Before the pandemic, Ms Khan delivered free fitness classes across community centres in Bradford to provide friendly, accessible, and fun exercise sessions to local people. Then, Covid-19 struck pushing the classes to go digital with women exercising from the comfort of their homes.
Ms Khan said: “We started last year as volunteers. I am a fitness exercise instructor and was doing it at various community centres around Bradford.
When Covid-19 hit, people asked us to go online, so me and my colleague, Zafar, who leads the male yoga sessions, did.”
“It grew into something amazing; we didn’t expect it. We started with 15-20 people in our WhatsApp chat and now I have 240 women in my group and Zafar has a good few in his.”
The transition from community centres to Zoom came from demand, Ms Khan says. “From word of mouth we had 10 people attend our internet sessions at the beginning, to 45 women taking my yoga class at the height of the pandemic.”
Although, it wasn’t a natural transition. At first, Ms Khan was uncertain about shifting her teaching digitally. She said: “In the beginning, I was hesitant. I thought ‘gosh you don’t know who is going to be in the room’, I wanted to make sure that it was ladies only and that it was safe.”
Ms khan added: “I’m also not very technical so I had to learn to use Zoom, but we make sure that cameras are switched on and ensure that it safe and comfortable not just for myself but for everyone else. We got over the issue of safety quite quickly and anytime someone joins the WhatsApp chat I make sure that they know the rules – cameras have to stay on, and the link stays strictly within the group.”
Ishaq Shafiq, of Laisterdyke Library, was also instrumental in giving Ms Khan the push to take to Zoom, giving her advice and the confidence to do so.
The online sessions include Zumba, Pilates, and both male and female Yoga classes. However, they also run face-to-face walking groups, park classes, competitions, and even arts and crafts sessions.
Ms Khan said: “The group has now expanded to become a health and wellbeing organisation; we want to help people feel happier and healthier.”
All the sessions are free, except for the boot camp which is taught by fitness professional Anthony Oxford and costs £1 a go.
Initial funding came from local community centres, but the organisation is now backed by funding from the National Lottery, which has “made a big difference in delivering classes”, says Ms Khan.
Anyone and everyone are encouraged to join. Parents often bring their young ones along, turning the classes into a family event, and the activities can be done with any mobility level. “One woman is in her 80’s and she get involved through chair-based exercises”, Ms Khan said.
Most people who attend the sessions are South Asian, but the organisation is not exclusive.
The feedback from the members of the organisation has been overwhelmingly positive. One member said: “It is great to learn about the feelings of positivity and wellbeing that we are getting from other sisters. It helps to keep me motivated that we are all struggling and even having our off days.
“But we are all making changes to our lifestyles which will help us long term.
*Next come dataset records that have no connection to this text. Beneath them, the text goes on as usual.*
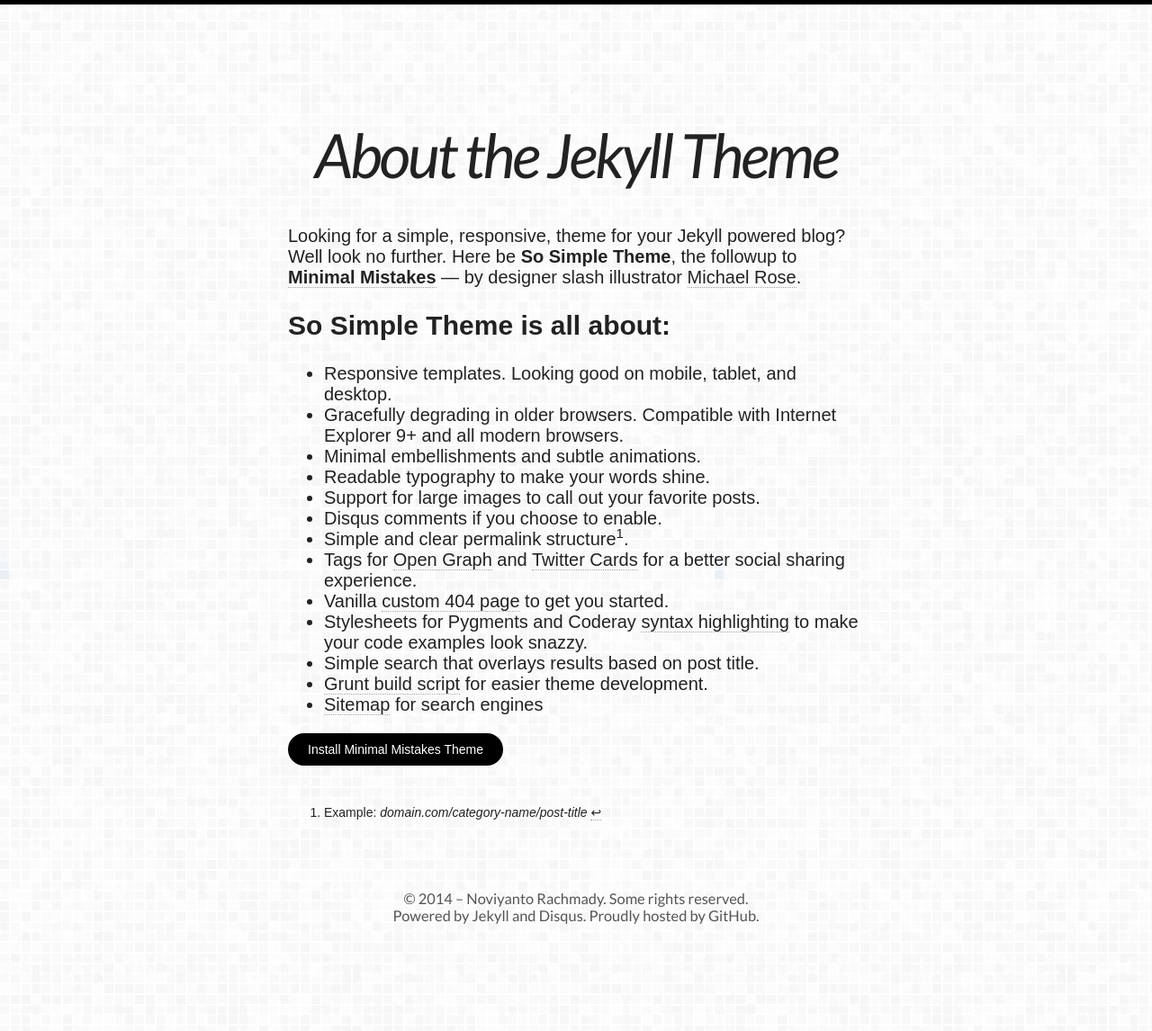
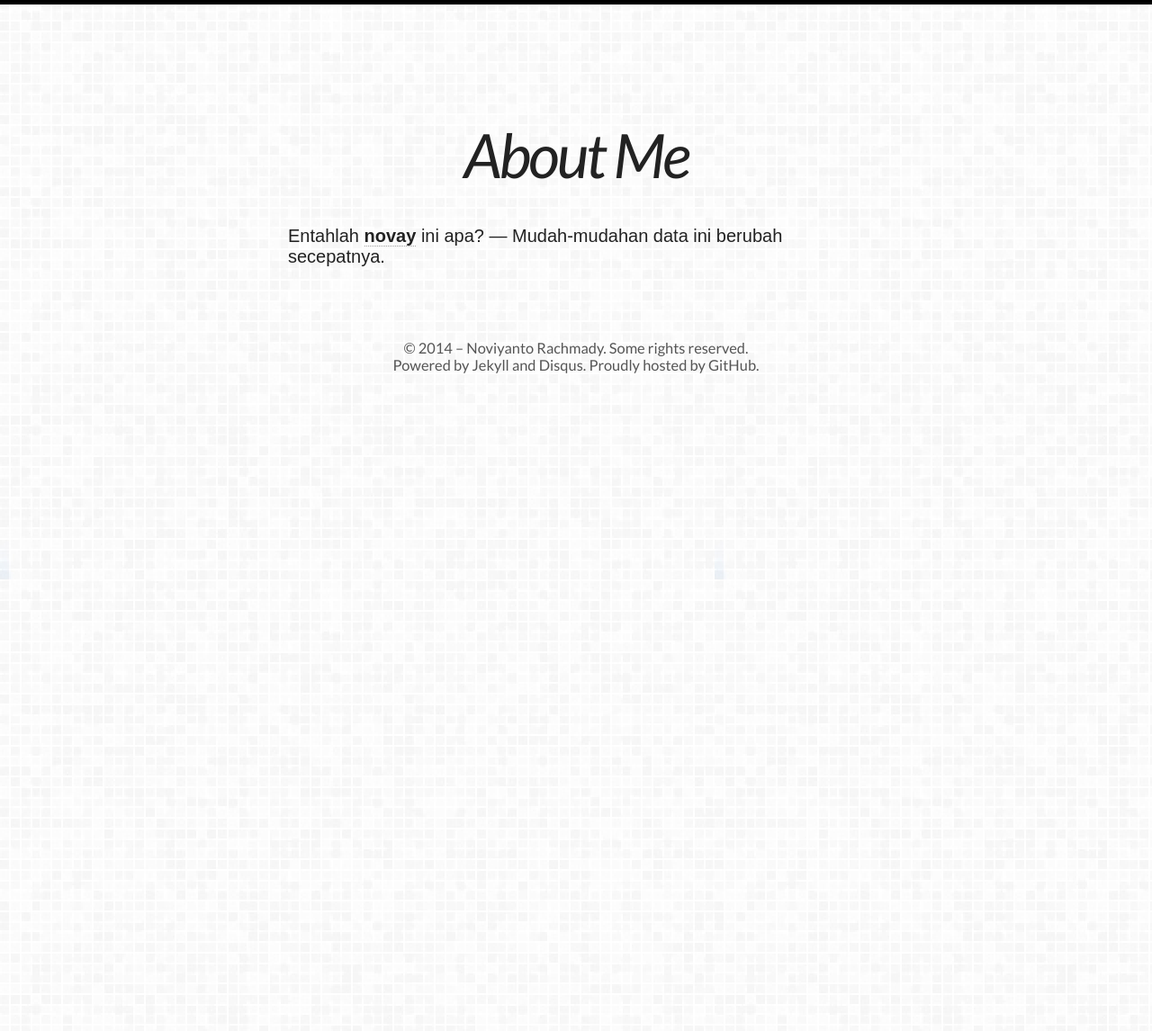
Before and after one commit to novay/novay.github.io, a Jekyll site: the page built from about.md, in a window 1280 px wide. Shown: the whole page at 90% size. Built offline with Jekyll 4.4.1, drawn with Linux system fonts in a browser that asks for light colours; nearby versions of some CDN libraries; some web fonts are replaced; after the commit the page ends 900 px from its top, so only the background shows below that.

Commit message:
about change

```diff
--- a/about.md
+++ b/about.md
@@ -1,33 +1,9 @@
 ---
 layout: page
 permalink: /about/
-title: About the Jekyll Theme
-tags: [Jekyll, theme, simple, minimal, minimalism, responsive]
+title: About Me
+tags: []
 modified: 2013-09-13
-image:
-  feature: so-simple-sample-image-4.jpg
-  credit: Michael Rose
-  creditlink: http://mademistakes.com
 ---
 
-Looking for a simple, responsive, theme for your Jekyll powered blog? Well look no further. Here be **So Simple Theme**, the followup to [**Minimal Mistakes**](http://mmistakes.github.io/minimal-mistakes) --- by designer slash illustrator [Michael Rose](http://mademistakes).
-
-## So Simple Theme is all about:
-
-* Responsive templates. Looking good on mobile, tablet, and desktop.
-* Gracefully degrading in older browsers. Compatible with Internet Explorer 9+ and all modern browsers.
-* Minimal embellishments and subtle animations.
-* Readable typography to make your words shine.
-* Support for large images to call out your favorite posts.
-* Disqus comments if you choose to enable.
-* Simple and clear permalink structure[^1].
-* Tags for [Open Graph](https://developers.facebook.com/docs/opengraph/) and [Twitter Cards](https://dev.twitter.com/docs/cards) for a better social sharing experience.
-* Vanilla [custom 404 page]({{ site.url }}/404.html) to get you started.
-* Stylesheets for Pygments and Coderay [syntax highlighting](http://mmistakes.github.io/articles/so-simple-theme/code-highlighting-post/) to make your code examples look snazzy.
-* Simple search that overlays results based on post title.
-* [Grunt build script]({{ site.url }}/theme-setup/index.html#theme-development) for easier theme development.
-* [Sitemap](https://github.com/mmistakes/so-simple-theme/blob/master/sitemap.xml) for search engines
-
-<a markdown="0" href="{{ site.url }}/theme-setup" class="btn">Install Minimal Mistakes Theme</a>
-
-[^1]: Example: *domain.com/category-name/post-title*
+Entahlah [**novay**](http://github.com/novay) ini apa? --- Mudah-mudahan data ini berubah secepatnya.
```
I believe that it is easier to commit to the changes we have made because we are sharing our experiences with this course.
“Especially because of the hard work of our sisters who have organised it and have kept motivating us and have kept us strong.”
Another said: “I look forward to this group every evening, it gives me something to think about.”
The purpose of the organisation is just as much about increasing physical fitness as improving and maintaining mental and emotional wellbeing.” Ms Khan said: “When I ask the ladies ‘how has the group affected your physical and mental health?’ I’ve had so many positive responses.
“I didn’t expect it but the improvement to mental health has been bigger than physical health. The group has helped people socialise again in a group.
“When gyms reopened, I thought that the group would die down, and it has a little bit, but a lot of our members are sticking with us because it is convenient from home, and they have gotten used to exercising that it has become a habit in their lives.
“It has become ‘when is our next class’ type of thing. I think it has changed a lot of people’s general mental and physical health.’
Bradford’s television doctor, Dr Amir Khan, is a wildlife Trust ambassador and recently judged HHYBB’s ‘Autumn walk in nature challenge’ where people were encouraged to walk three miles for three weeks daily, and snap their best picture in the chance to win a prize.